Task instructions: From the entries below, copy every line holding the word "StatelessWidget".

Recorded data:
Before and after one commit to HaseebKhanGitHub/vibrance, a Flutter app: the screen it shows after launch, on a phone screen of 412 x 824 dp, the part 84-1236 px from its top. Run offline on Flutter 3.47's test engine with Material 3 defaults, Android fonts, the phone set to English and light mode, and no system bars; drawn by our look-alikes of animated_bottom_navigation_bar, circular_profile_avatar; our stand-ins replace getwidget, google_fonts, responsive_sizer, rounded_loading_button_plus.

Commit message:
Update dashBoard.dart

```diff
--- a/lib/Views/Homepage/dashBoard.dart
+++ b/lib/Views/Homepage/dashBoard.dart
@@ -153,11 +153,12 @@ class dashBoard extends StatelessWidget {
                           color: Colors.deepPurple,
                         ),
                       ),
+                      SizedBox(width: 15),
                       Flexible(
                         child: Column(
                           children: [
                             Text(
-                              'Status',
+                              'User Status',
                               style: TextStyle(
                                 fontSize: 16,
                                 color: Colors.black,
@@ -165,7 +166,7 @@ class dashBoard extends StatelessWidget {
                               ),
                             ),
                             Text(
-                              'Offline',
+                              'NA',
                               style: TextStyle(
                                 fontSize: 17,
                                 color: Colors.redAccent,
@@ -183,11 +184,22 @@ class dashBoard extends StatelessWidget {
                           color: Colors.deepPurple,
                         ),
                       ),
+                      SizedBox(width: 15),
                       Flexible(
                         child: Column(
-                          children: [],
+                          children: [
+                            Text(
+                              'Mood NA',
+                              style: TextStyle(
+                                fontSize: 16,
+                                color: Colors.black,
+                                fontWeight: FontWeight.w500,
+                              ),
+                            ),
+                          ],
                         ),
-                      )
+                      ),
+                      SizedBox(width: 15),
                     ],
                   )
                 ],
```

...

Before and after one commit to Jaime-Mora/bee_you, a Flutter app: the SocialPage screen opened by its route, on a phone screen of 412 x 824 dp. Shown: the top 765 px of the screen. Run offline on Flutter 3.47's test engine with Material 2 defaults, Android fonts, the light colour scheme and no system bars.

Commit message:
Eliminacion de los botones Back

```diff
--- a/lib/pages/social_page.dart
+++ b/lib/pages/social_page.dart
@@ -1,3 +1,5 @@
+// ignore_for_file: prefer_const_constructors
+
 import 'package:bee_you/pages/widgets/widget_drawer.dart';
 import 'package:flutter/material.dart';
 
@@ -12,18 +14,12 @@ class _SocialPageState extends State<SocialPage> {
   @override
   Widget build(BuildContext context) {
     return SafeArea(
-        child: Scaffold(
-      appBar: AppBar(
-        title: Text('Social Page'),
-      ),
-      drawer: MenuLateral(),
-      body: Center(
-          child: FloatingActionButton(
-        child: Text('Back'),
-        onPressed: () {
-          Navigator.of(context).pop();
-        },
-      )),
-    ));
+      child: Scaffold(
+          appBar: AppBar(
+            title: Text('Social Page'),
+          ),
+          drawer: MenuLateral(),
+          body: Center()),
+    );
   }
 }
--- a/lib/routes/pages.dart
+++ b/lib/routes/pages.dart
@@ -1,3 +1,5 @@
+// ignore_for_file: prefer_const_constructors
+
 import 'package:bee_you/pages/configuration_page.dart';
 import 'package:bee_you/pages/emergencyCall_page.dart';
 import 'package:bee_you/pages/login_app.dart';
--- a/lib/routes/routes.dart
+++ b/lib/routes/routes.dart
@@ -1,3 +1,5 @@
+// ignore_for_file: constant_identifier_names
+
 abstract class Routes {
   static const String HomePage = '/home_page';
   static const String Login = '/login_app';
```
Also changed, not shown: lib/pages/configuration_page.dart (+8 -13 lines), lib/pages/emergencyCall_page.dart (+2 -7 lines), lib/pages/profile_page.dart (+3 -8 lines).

==

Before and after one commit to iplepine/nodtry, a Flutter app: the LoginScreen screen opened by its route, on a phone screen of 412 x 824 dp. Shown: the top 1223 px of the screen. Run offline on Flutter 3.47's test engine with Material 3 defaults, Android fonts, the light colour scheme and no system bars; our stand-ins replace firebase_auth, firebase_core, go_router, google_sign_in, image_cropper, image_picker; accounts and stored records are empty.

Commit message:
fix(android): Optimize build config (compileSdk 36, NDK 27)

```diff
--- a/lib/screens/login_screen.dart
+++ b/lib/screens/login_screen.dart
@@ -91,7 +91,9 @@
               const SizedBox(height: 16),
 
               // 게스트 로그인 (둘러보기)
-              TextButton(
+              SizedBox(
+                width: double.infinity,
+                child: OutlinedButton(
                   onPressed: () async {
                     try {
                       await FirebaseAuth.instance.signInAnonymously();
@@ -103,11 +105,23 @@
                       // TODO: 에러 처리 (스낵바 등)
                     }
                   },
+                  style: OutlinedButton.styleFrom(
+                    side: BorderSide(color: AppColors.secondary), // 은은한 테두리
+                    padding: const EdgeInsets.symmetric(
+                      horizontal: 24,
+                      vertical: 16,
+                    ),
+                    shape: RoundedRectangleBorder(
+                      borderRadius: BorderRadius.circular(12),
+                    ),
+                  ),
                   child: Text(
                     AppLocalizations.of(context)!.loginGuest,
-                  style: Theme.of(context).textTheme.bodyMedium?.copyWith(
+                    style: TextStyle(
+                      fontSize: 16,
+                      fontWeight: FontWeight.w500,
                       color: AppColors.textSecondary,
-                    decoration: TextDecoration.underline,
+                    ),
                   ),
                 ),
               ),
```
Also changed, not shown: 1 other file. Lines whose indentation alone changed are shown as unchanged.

Solution to the exercise:
@@ -153,11 +153,12 @@ class dashBoard extends StatelessWidget {
@@ -165,7 +166,7 @@ class dashBoard extends StatelessWidget {
@@ -183,11 +184,22 @@ class dashBoard extends StatelessWidget {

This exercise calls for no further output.